Narcissus of Greek mythology, as we may or may not recall, peered into the pond to gain the vain reflection of his image; to take on just a little more than a healthy self-interest. He is not alone.
We all suffer from a little narcissism.
We are embarrassed to be caught out taking pictures of ourselves, whether literally or metaphorically, because we have the instinct that narcissism is a bad reflection on our character, as if peering into that pond revealed something distasteful because of what others observe about us.
Embarrassment is normal because none of us truly wants to be seen as self-lovers, even though loving ourselves (or better, accepting ourselves) is a vital psychological place to arrive at. Only in accepting, or knowing, ourselves can we go on in the journey of knowing God.
There is a balance to be achieved when it comes to narcissistic traits.
The Benefits of a Little Narcissism
Sometimes, if we were to reject our propensity toward narcissism, we would be denying our imperfect nature.
Such a denial is a denial of God. This is so because where we consider ourselves beyond a little narcissism, we call God a liar, because we accredit ourselves to proudly to perfection. None of us is perfect, ever. Only the glorified Lord is perfect, in all ways, eternally.
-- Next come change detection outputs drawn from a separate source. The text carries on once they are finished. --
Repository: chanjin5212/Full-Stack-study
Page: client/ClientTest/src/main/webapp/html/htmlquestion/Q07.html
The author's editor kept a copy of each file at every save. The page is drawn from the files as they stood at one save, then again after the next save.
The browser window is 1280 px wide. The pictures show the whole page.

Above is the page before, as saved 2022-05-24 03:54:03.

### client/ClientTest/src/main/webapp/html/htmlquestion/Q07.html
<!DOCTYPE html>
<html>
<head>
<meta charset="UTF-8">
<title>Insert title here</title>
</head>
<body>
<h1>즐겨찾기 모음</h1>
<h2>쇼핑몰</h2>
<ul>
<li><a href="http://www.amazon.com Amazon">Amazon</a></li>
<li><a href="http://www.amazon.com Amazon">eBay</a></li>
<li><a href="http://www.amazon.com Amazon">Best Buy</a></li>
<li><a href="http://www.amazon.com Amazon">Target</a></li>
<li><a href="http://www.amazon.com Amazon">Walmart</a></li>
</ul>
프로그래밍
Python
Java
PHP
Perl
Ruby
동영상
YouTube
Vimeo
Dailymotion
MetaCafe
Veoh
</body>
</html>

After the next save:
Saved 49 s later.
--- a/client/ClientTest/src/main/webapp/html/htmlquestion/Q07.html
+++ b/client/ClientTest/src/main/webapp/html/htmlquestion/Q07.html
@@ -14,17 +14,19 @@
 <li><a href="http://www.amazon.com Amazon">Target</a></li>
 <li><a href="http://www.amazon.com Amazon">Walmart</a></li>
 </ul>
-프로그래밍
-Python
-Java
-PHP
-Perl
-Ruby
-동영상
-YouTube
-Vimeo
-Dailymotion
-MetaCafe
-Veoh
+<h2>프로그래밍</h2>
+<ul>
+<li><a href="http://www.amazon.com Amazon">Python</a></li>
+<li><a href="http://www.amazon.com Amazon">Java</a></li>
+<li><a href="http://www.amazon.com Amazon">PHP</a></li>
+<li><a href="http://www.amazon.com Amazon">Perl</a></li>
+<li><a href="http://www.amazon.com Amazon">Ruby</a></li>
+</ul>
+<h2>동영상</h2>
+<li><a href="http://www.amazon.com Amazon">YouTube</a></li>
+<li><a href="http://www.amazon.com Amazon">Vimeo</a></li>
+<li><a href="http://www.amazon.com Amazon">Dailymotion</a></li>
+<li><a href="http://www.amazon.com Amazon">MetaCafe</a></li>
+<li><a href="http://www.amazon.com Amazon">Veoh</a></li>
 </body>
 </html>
This is an unparalleled and most extreme truth.
That is one benefit of a little narcissism—that we are honest with ourselves.
When we are honest, agreeing with God that by nature we struggle with narcissism, we allow God to show us our fault. We are not so embarrassed or ashamed to stare into the pond to see what is embarrassing to us as masturbation is (if it were to be revealed to others).
It is always good to know the truth.
When we know our nature for mirror-gazing, and the circumstances and effects of such behaviours, then, and only then, may we see our fault and grow. We grow because we have allowed God to search us, to reveal to ourselves our penchant for narcissism.
A little healthy narcissism helps open the door. Once that door is ajar, God will come in, reveal our lack, and help us fix it, or at least help us be honest about it.
Those who are morbidly fearful of narcissism—the embarrassing self-love to mirror-gaze—are not open to what God might show them in their narcissism.
When we allow God into the rooms of our narcissistic selves, we give the Lord permission to reveal opportunities for our growth. God never forces himself in. But when we invite the Holy Spirit in, we benefit, we grow, and are happier ultimately as a result.
© 2013 S. J. Wickham.
Image Credit: Wikipedia.